**TASK BRIEF:**
Every record below should appear in your answer, copied exactly.
········
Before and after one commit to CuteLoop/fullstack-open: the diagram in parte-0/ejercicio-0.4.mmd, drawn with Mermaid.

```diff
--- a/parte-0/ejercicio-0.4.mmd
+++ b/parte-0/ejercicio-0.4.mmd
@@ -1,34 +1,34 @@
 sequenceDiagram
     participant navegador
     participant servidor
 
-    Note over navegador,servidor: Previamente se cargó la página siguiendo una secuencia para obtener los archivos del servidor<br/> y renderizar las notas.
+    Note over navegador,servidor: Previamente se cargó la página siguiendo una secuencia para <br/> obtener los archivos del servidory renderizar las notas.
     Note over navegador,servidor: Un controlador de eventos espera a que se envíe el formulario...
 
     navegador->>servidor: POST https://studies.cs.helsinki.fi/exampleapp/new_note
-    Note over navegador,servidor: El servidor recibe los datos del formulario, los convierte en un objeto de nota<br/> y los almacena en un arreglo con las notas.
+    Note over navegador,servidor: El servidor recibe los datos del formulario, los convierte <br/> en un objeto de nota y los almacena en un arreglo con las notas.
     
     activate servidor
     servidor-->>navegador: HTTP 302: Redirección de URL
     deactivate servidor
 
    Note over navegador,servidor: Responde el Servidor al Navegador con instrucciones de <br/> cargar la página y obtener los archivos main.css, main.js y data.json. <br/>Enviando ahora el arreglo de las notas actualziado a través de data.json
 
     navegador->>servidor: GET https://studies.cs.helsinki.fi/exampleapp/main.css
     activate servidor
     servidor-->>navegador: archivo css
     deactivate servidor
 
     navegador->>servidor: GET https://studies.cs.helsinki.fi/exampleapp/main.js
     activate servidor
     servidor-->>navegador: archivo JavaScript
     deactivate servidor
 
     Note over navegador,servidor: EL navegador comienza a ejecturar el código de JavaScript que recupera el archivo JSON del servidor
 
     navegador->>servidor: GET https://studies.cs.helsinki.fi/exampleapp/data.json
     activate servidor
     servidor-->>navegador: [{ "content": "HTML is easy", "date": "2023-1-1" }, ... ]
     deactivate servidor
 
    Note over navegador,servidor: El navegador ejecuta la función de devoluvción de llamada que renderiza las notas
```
········
**COMPLETED TASK:**
Before and after one commit to CuteLoop/fullstack-open: the diagram in parte-0/ejercicio-0.4.mmd, drawn with Mermaid.

```diff
--- a/parte-0/ejercicio-0.4.mmd
+++ b/parte-0/ejercicio-0.4.mmd
@@ -1,34 +1,34 @@
 sequenceDiagram
     participant navegador
     participant servidor
 
-    Note over navegador,servidor: Previamente se cargó la página siguiendo una secuencia para obtener los archivos del servidor<br/> y renderizar las notas.
+    Note over navegador,servidor: Previamente se cargó la página siguiendo una secuencia para <br/> obtener los archivos del servidory renderizar las notas.
     Note over navegador,servidor: Un controlador de eventos espera a que se envíe el formulario...
 
     navegador->>servidor: POST https://studies.cs.helsinki.fi/exampleapp/new_note
-    Note over navegador,servidor: El servidor recibe los datos del formulario, los convierte en un objeto de nota<br/> y los almacena en un arreglo con las notas.
+    Note over navegador,servidor: El servidor recibe los datos del formulario, los convierte <br/> en un objeto de nota y los almacena en un arreglo con las notas.
     
     activate servidor
     servidor-->>navegador: HTTP 302: Redirección de URL
     deactivate servidor
 
    Note over navegador,servidor: Responde el Servidor al Navegador con instrucciones de <br/> cargar la página y obtener los archivos main.css, main.js y data.json. <br/>Enviando ahora el arreglo de las notas actualziado a través de data.json
 
     navegador->>servidor: GET https://studies.cs.helsinki.fi/exampleapp/main.css
     activate servidor
     servidor-->>navegador: archivo css
     deactivate servidor
 
     navegador->>servidor: GET https://studies.cs.helsinki.fi/exampleapp/main.js
     activate servidor
     servidor-->>navegador: archivo JavaScript
     deactivate servidor
 
     Note over navegador,servidor: EL navegador comienza a ejecturar el código de JavaScript que recupera el archivo JSON del servidor
 
     navegador->>servidor: GET https://studies.cs.helsinki.fi/exampleapp/data.json
     activate servidor
     servidor-->>navegador: [{ "content": "HTML is easy", "date": "2023-1-1" }, ... ]
     deactivate servidor
 
    Note over navegador,servidor: El navegador ejecuta la función de devoluvción de llamada que renderiza las notas
```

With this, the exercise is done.